Born in India, she was educated in England and the United States. She’s the sort of communicator drawn into the web of the WEF which tries to bring artists into its network of businesspeople, politicians and academics who attend its annual forum in Davos. She’s the president (Wharton Magazine) of a natural resources group called Bramco in the Gulf state of Bahrain.
WikiTribune: Are you more, less, or equivalently optimistic as you were this time last year?
Dewan: “More optimistic. I got to hear people like [French President Emmanuel] Macron…and [Canadian Prime Minister Justin] Trudeau give authentic statements.

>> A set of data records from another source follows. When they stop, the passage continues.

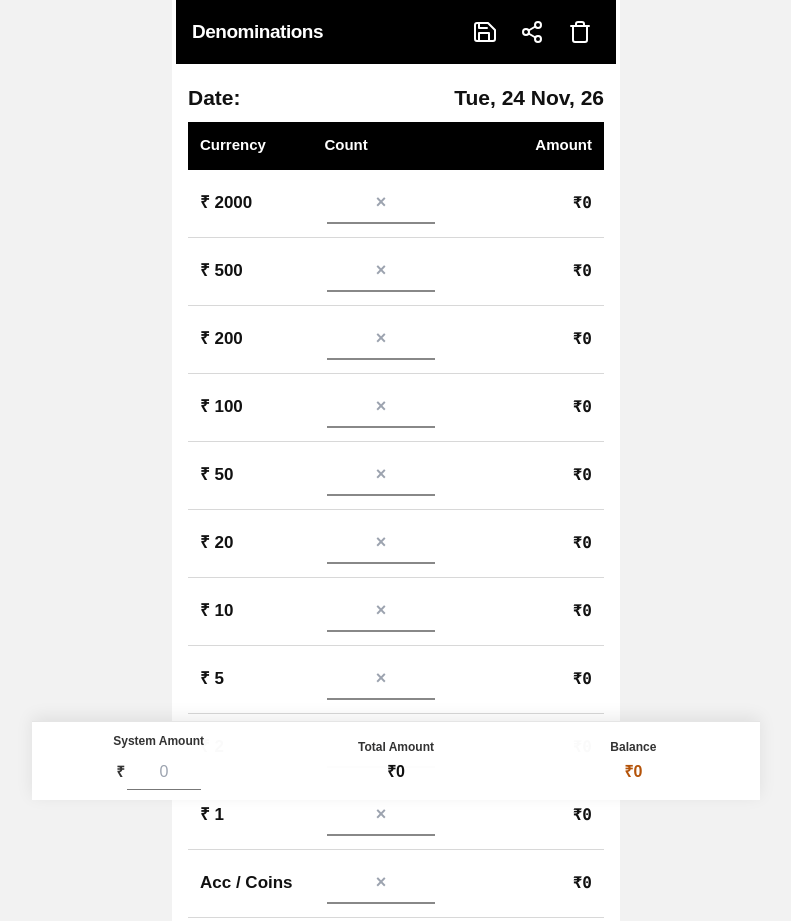
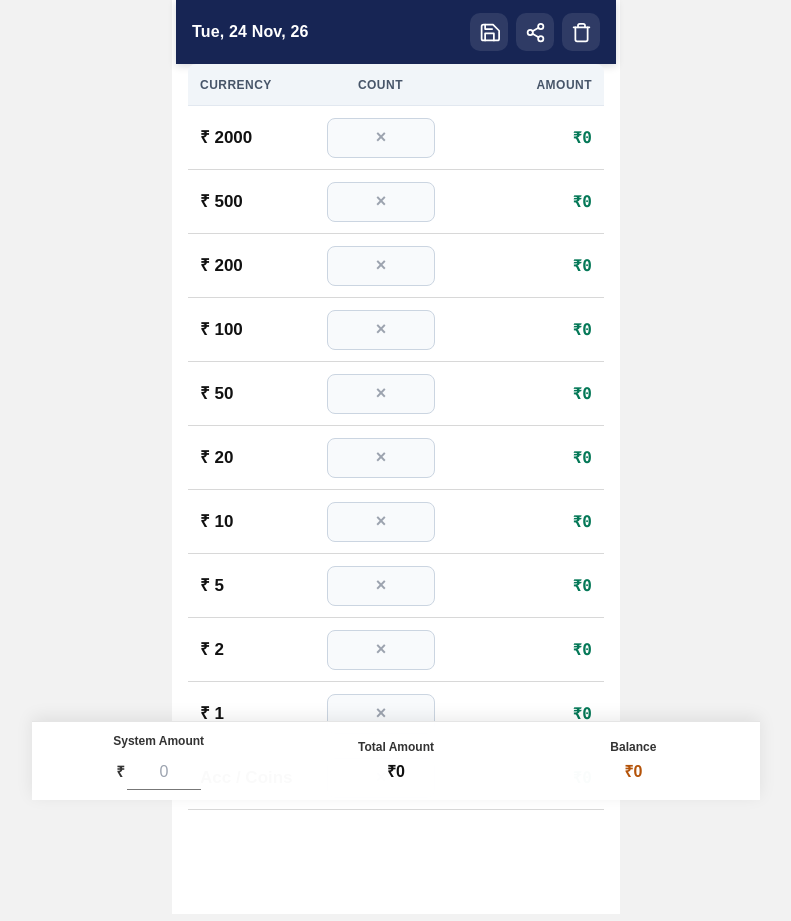
Before and after one commit to codeszap/saf, a plain HTML site: page Denomination.Html in a window 1280 px wide. Shown: the top 921 px of the page, without its empty margins (244-1035 px from the left). Drawn offline with nearby package versions, Linux system fonts and the light colour scheme.

Commit message:
Update Denomination.Html

```diff
--- a/Denomination.Html
+++ b/Denomination.Html
@@ -246,14 +246,18 @@
             min-height: 64px;
             margin: 0 -12px;
             padding: 0 16px;
-            background: #000;
+            background: #172554;
             color: #fff;
+            box-shadow: 0 2px 8px rgba(15, 23, 42, 0.16);
         }
 
         .app-shell > header h1 {
             overflow: hidden;
             color: #fff !important;
-            font-size: 19px;
+            margin: 0;
+            font-size: 16px;
+            font-weight: 700;
+            letter-spacing: 0.01em;
             text-overflow: ellipsis;
             white-space: nowrap;
         }
@@ -273,18 +277,31 @@
         }
 
         .toolbar-action {
-            width: 40px;
-            height: 44px;
+            display: grid;
+            width: 38px;
+            height: 38px;
             padding: 8px;
+            place-items: center;
             border: 0;
+            border-radius: 10px;
             color: #fff;
-            background: transparent;
+            background: rgba(255, 255, 255, 0.1);
             cursor: pointer;
+            transition: background-color 150ms ease, transform 150ms ease;
+        }
+
+        .toolbar-action:hover,
+        .toolbar-action:focus-visible {
+            background: rgba(255, 255, 255, 0.2);
+        }
+
+        .toolbar-action:active {
+            transform: scale(0.94);
         }
 
         .toolbar-action svg {
-            width: 24px;
-            height: 24px;
+            width: 21px;
+            height: 21px;
             fill: none;
             stroke: currentColor;
             stroke-width: 2;
@@ -401,12 +418,20 @@
             display: grid;
             grid-template-columns: 1fr 0.9fr 1.25fr;
             align-items: center;
-            min-height: 48px;
+            min-height: 42px;
             padding: 0 12px;
-            color: #fff;
-            background: #000;
-            font-size: 15px;
+            border-bottom: 1px solid #e2e8f0;
+            border-radius: 8px 8px 0 0;
+            color: #475569;
+            background: #f1f5f9;
+            font-size: 12px;
             font-weight: 700;
+            letter-spacing: 0.04em;
+            text-transform: uppercase;
+        }
+
+        .table-head span:nth-child(2) {
+            text-align: center;
         }
 
         .table-head span:last-child {
@@ -420,7 +445,7 @@
             align-items: center;
             gap: 8px;
             width: 100%;
-            min-height: 68px;
+            min-height: 64px;
             padding: 8px 12px !important;
             border: 0;
             border-bottom: 1px solid #d8d8d8;
@@ -456,23 +481,26 @@
             width: 100%;
             min-width: 0;
             max-width: none !important;
-            height: 42px;
+            height: 40px;
             padding: 4px 8px !important;
-            border: 0 !important;
-            border-bottom: 2px solid #888 !important;
-            border-radius: 0 !important;
+            border: 1px solid #cbd5e1 !important;
+            border-radius: 8px !important;
             color: #111 !important;
-
-            background: #fff !important;
+            background: #f8fafc !important;
             font-size: 18px !important;
             text-align: center !important;
+        }
+
+        .app-shell main > .glass-card > input:focus {
+            border-color: #2563eb !important;
+            outline: 2px solid rgba(37, 99, 235, 0.16);
         }
 
         .app-shell main > .glass-card > span {
             grid-column: 3;
             grid-row: 1;
             min-width: 0;
-            color: #111 !important;
+            color: #047857 !important;
             font-size: 16px;
             font-weight: 700;
             text-align: right;
@@ -574,12 +602,7 @@
 
         <!-- Header Section -->
         <header class="flex justify-between items-center py-0.5 px-1 shrink-0">
-            <div class="flex items-center gap-1.5">
-                <div class="w-7 h-7 rounded-lg bg-sky-500/10 border border-sky-500/20 flex items-center justify-center text-sky-400">
-                    <svg class="w-3.5 h-3.5" fill="none" stroke="currentColor" viewBox="0 0 24 24"><path stroke-linecap="round" stroke-linejoin="round" stroke-width="2" d="M9 7h6m0 10v-3m-3 3h.01M9 17h.01M9 14h.01M12 14h.01M15 11h.01M12 11h.01M9 11h.01M7 21h10a2 2 0 002-2V5a2 2 0 00-2-2H7a2 2 0 00-2 2v14a2 2 0 002 2z"></path></svg>
-                </div>
-                <h1 class="text-sm font-extrabold text-slate-100 tracking-tight">Denominations</h1>
-            </div>
+            <h1 id="summaryDate">--/--/----</h1>
             <div class="toolbar-actions">
                 <button id="saveBtn" class="toolbar-action" type="button" aria-label="Save" title="Save">
                     <svg viewBox="0 0 24 24"><path d="M19 21H5a2 2 0 0 1-2-2V5a2 2 0 0 1 2-2h11l7 7v9a2 2 0 0 1-2 2z"></path><polyline points="17 21 17 13 7 13 7 21"></polyline><polyline points="7 3 7 8 15 8"></polyline></svg>
@@ -592,13 +615,6 @@
                 </button>
             </div>
         </header>
-
-        <section class="top-summary" aria-label="Denomination summary">
-            <div class="summary-line">
-                <span>Date:</span>
-                <strong id="summaryDate">--/--/----</strong>
-            </div>
-        </section>
 
         <!-- System amount, total, and balance -->
         <nav class="system-amount-row" aria-label="Amount summary">
@@ -806,18 +822,12 @@
         // Show formatted current date
         function showCurrentDate() {
             const now = new Date();
-            const dd = String(now.getDate()).padStart(2, '0');
-            const mm = String(now.getMonth() + 1).padStart(2, '0');
-            const yyyy = now.getFullYear();
-            const dateText = `${dd}-${mm}-${yyyy}`;
             document.getElementById('summaryDate').textContent = now.toLocaleDateString('en-IN', {
                 weekday: 'short',
                 day: '2-digit',
                 month: 'short',
                 year: '2-digit'
             });
-            const dateSpan = document.querySelector('#dateDisplay span');
-            if (dateSpan) dateSpan.textContent = dateText;
         }
 
         // Save input values to LocalStorage
```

I’m actually not as optimistic about India…I am more optimistic about the West than the East, than the emerging economies….
Referring to Indian Prime Minister Narendra Modi’s speech she described it as “not authentic”. “India’s not well, India’s not healthy, India’s not green…there too many soundbites.”
She added: We’ve got leaders at the moment who polarize and polarization gives impetus to mobilization, so that’s why I’m more optimistic.”
WikiTribune: What or who might be the biggest threat to the kinds of global ideas that underlie Davos?
Dewan: “The fact that power is rewarded and yet they are talking about the masses and all we hear about is power. We don’t hear from the masses on the stage.”
WikiTribune: What’s your favorite news media. Where do you go first?
Dewan: “I look at CNN.”